Your assignment:
What lines below mention the word "href"? Copy each one.

[[ Records supplied open ]]

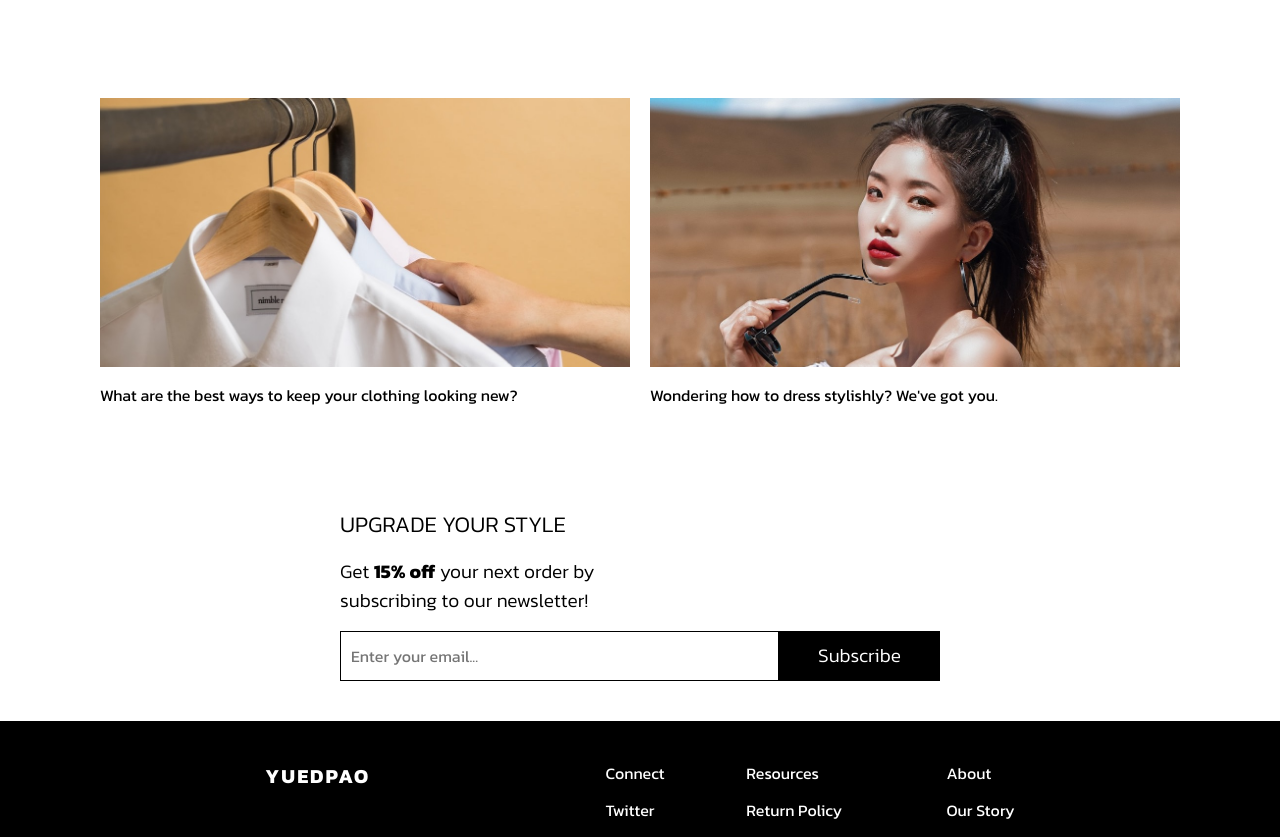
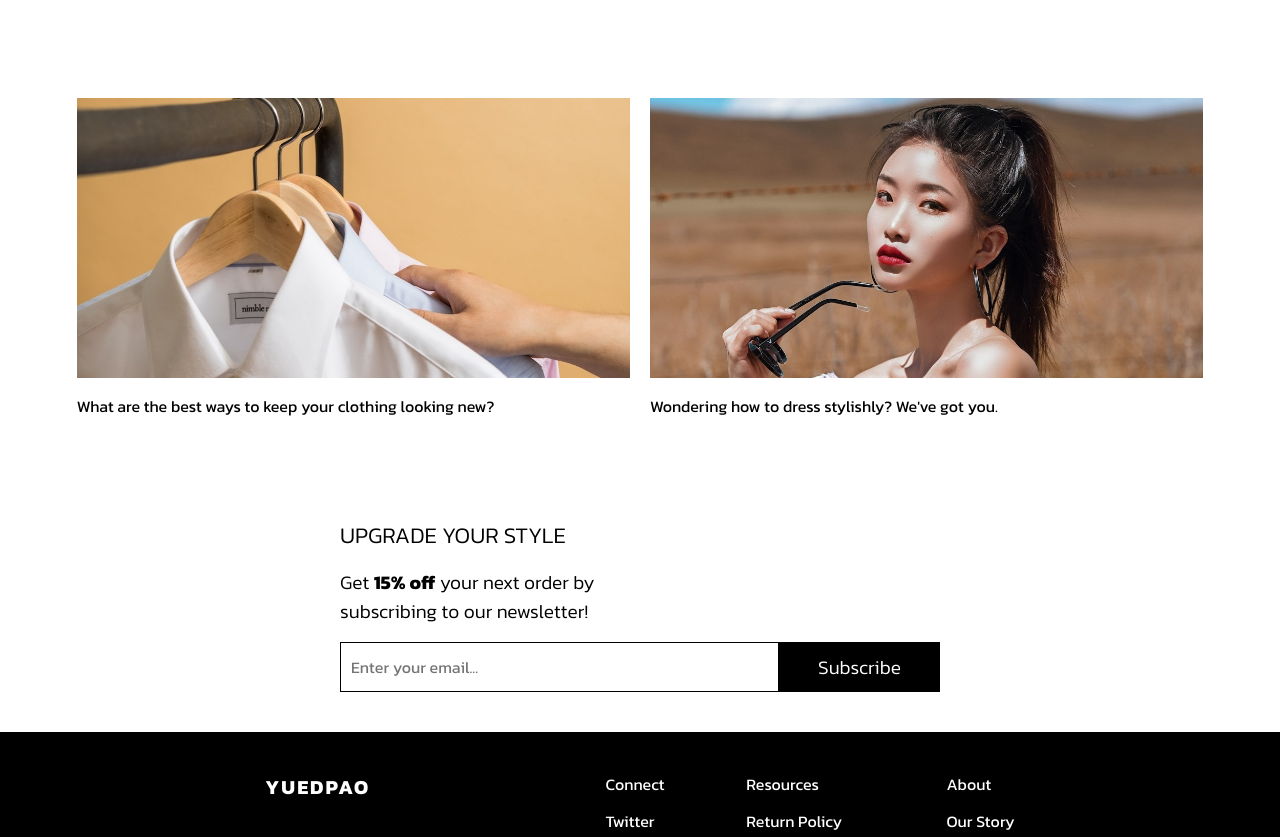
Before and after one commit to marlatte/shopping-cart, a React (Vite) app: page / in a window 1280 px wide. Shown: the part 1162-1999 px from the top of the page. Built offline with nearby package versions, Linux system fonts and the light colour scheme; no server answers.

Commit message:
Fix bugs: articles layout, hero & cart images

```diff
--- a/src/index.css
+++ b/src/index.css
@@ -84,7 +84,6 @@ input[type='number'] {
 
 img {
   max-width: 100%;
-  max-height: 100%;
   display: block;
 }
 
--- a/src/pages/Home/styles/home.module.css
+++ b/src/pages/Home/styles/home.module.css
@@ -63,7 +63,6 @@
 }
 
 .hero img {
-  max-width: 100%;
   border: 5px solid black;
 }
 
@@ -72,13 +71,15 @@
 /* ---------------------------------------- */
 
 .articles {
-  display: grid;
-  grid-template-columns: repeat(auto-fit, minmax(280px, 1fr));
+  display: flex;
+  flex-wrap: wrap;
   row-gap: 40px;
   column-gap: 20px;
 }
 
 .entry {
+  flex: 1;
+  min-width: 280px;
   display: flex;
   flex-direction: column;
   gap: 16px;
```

[[ Records supplied closed ]]
[[ Records supplied open ]]

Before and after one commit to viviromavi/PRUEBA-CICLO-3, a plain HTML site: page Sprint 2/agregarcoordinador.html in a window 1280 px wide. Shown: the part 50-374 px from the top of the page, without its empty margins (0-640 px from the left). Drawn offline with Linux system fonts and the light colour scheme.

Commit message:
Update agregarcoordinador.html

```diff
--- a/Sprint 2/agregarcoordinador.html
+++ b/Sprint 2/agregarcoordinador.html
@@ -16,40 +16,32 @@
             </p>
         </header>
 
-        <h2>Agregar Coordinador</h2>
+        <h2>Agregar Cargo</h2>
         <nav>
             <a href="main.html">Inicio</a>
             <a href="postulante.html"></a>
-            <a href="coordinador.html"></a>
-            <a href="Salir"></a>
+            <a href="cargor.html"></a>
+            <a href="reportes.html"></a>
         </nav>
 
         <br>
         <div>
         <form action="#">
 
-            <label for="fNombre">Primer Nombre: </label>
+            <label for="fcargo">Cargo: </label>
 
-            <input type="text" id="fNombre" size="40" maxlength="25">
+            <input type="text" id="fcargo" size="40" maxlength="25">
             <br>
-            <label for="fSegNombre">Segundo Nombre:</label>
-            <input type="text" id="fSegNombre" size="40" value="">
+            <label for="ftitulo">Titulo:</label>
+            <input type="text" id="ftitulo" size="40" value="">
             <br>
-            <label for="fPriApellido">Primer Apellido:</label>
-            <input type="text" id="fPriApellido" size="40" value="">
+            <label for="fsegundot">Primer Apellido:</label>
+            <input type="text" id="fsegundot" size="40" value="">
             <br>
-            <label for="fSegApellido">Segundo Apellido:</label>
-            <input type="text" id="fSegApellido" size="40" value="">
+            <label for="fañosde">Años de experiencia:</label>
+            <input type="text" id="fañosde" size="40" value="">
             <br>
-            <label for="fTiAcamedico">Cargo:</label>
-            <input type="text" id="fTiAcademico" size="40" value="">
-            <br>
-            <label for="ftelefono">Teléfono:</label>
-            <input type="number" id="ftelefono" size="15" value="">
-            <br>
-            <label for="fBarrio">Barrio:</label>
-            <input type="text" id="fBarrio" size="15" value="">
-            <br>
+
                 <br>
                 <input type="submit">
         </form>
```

[[ Records supplied closed ]]

Result:
             <a href="main.html">Inicio</a>
             <a href="postulante.html"></a>
-            <a href="coordinador.html"></a>
-            <a href="Salir"></a>
+            <a href="cargor.html"></a>
+            <a href="reportes.html"></a>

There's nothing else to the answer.